I LOVE being a food blogger! In the few years since I started writing for Mary’s Happy Belly, I’ve had the enormous pleasure of attending so many incredible events and I’ve met some truly exceptional people. Most recently, I spent the day with a group of fellow bloggers, Instagrammers, Snapchatters, etc. visiting two beautiful farms—and what a day it was!
It all went down on September 22 when the group of us convened at a location in Liberty Village to board a bus along with best-selling cookbook author Mairlyn Smith, Manitoba farmer Will Bergmann and members of the passionate team from Canola Eat Well/Canola Growers Association. Our first destination was Applewood Farm & Winery in Whitchurch-Stouffville to pick apples; after all, it was the first day of Fall! The honey crisps were ripe for the picking and we went wild. This small, family run farm was magical from the moment we arrived and you could tell it’s a favourite with kids from the sounds of laughter coming from the playgrounds, orchards and pumpkin patch. The bright, lively atmosphere was perfectly indicative of the joy, vibrancy and life that farmers (and their produce) bring to our lives!
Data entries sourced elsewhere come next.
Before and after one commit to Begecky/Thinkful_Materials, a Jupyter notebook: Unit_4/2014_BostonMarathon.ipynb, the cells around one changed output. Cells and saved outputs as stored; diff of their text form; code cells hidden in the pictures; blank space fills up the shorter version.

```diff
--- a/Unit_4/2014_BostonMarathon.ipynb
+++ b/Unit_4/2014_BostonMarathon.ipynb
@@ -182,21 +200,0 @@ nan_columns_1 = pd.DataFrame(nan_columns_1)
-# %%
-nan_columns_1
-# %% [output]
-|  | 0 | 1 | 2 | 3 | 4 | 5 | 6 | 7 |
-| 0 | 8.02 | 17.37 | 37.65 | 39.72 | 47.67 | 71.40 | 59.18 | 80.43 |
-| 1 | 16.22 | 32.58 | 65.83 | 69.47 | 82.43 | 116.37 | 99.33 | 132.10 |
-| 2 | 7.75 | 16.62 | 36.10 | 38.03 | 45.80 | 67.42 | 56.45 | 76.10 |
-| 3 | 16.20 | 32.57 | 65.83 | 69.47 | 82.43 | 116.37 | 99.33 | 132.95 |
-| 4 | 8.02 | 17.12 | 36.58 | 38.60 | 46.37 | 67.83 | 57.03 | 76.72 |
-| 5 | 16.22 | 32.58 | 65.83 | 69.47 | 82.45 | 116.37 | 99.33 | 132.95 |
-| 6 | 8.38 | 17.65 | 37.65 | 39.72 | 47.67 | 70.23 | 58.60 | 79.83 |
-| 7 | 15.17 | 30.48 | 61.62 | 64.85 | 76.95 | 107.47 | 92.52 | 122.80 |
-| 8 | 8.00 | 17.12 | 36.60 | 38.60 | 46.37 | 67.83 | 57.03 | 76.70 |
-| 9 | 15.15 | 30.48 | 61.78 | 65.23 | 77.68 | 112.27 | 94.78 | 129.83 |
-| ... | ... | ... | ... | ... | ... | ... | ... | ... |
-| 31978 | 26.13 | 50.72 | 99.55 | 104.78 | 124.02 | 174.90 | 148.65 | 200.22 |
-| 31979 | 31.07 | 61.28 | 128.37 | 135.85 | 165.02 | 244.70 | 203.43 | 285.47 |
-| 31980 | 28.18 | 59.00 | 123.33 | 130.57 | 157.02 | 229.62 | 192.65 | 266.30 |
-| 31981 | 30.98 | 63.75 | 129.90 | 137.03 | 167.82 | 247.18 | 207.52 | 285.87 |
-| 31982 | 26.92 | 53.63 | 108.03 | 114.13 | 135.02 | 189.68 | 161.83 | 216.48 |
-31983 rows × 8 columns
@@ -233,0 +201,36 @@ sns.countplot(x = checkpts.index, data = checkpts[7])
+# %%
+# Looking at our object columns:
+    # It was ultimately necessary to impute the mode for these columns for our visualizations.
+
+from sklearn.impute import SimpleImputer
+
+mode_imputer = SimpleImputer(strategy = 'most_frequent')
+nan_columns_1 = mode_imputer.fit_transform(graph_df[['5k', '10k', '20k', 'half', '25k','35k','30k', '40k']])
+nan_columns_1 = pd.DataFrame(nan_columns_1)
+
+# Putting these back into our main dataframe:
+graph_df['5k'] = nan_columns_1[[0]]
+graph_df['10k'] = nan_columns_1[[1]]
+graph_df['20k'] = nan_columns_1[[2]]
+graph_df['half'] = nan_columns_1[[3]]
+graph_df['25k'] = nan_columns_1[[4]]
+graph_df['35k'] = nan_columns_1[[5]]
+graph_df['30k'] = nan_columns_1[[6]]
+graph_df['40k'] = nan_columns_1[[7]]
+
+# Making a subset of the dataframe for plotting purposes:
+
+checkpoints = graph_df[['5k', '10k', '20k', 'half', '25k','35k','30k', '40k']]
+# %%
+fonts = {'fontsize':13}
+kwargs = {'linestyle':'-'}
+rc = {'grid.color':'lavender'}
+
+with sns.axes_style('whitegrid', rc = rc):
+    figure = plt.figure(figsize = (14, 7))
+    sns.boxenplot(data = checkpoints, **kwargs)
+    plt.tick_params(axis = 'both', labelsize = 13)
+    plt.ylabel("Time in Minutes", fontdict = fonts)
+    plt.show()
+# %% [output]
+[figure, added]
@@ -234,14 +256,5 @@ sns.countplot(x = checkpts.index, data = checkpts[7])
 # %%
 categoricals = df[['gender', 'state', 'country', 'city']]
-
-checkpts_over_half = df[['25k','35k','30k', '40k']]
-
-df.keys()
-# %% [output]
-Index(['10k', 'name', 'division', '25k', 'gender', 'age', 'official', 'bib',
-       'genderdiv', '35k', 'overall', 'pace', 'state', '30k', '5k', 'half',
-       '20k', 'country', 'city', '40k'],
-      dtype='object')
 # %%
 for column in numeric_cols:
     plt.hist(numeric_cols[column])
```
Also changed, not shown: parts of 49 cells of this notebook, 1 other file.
I left with a bottle of Apple Wine that’s made on-site using their own apples, and 1 peck of beautiful Honey Crisps and Courtlands. I can wait to pop open that wine with the right meal because the apples have been exquisite so far!
Our next stop was South Pond Farms in picturesque Pontypool, ON. During the drive up we had a lively conversation with Ellen Pruden from Canola Growers Association and hunky farmer, Will, who also showed us some very cool drone footage of his family’s sprawling farms where they produce Barley, Corn, Beans and other crops in addition to Canola itself. This served as the perfect prep for our upcoming lesson in Canola at the farm we were headed to. Upon arrival at South Pond Farms I was flabbergasted! It was gorgeous beyond belief! Lush greenery as far as the eye could see and the braying of goats carried over floral scented breezes. You can’t make this stuff up. Our afternoon was to start in the idyllic barn, which also serves as an event space for the numerous weddings they host there during the season, where we got the opportunity to get our hands dirty and make some lovely flower arrangements to take back with us as a keepsake. Once we’d had our fill of sunflowers, azaleas, wildflowers, lavender and sage (all grown on-site, of course), we headed over to a picnic lunch cooked up by the thoroughly entertaining, hostess-with-the-mostess, Mairlyn Smith. Our cozy picnic spots, complete with blankets, picnic baskets, flatware, cutlery and glassware was perfection. No foam plates to eat off of here! Over the course of our healthy meal we learned more about Mairlyn’s new book, Homegrown, whose recipes we were fortunate enough to be feasting on that afternoon. The book is unique in that every ingredient in every recipe is Canadian-grown. Talk about eating locally! We all left with a copy of the book so I’m excited to crack it open and get cookin’.
Our final activity was a study in Canola harvesting and quality control. We learned from the ladies from the Canola Growers Association and farmer Will about the thorough checks that go into the production of canola oil and how grading is done even before any oil is produced. By using the exact same methods they use after harvest, a simple process of crushing 100 seeds using an apparatus similar to a lint-roller, and checking to see if the resulting seeds are green or black, we learned the painstaking process by which Canadian Canola is made. This heart-healthy and nutritious oil is also neutral in flavour so it doesn’t clash with other flavours and is a uniquely Canadian invention.
Shortly after, we were boarding the bus back to Toronto with full bellies and minds, and a newfound appreciation for the hard labour and science that our farmers put into their work on a daily basis. They toil year-round yet their yield remains at the mercy of Mother Nature. It was heartwarming and inspirational to see the passion and intelligence that farmers like Will Bergmann bring to their profession. I arrived in Toronto with many lovely parting gifts, the most priceless of which was a new-found respect for all the growers and producers whose hard work feeds and nourishes us across our country. Thank you to you all!
In the words of the hilarious Mairlyn Smith: Peace, love and fibre,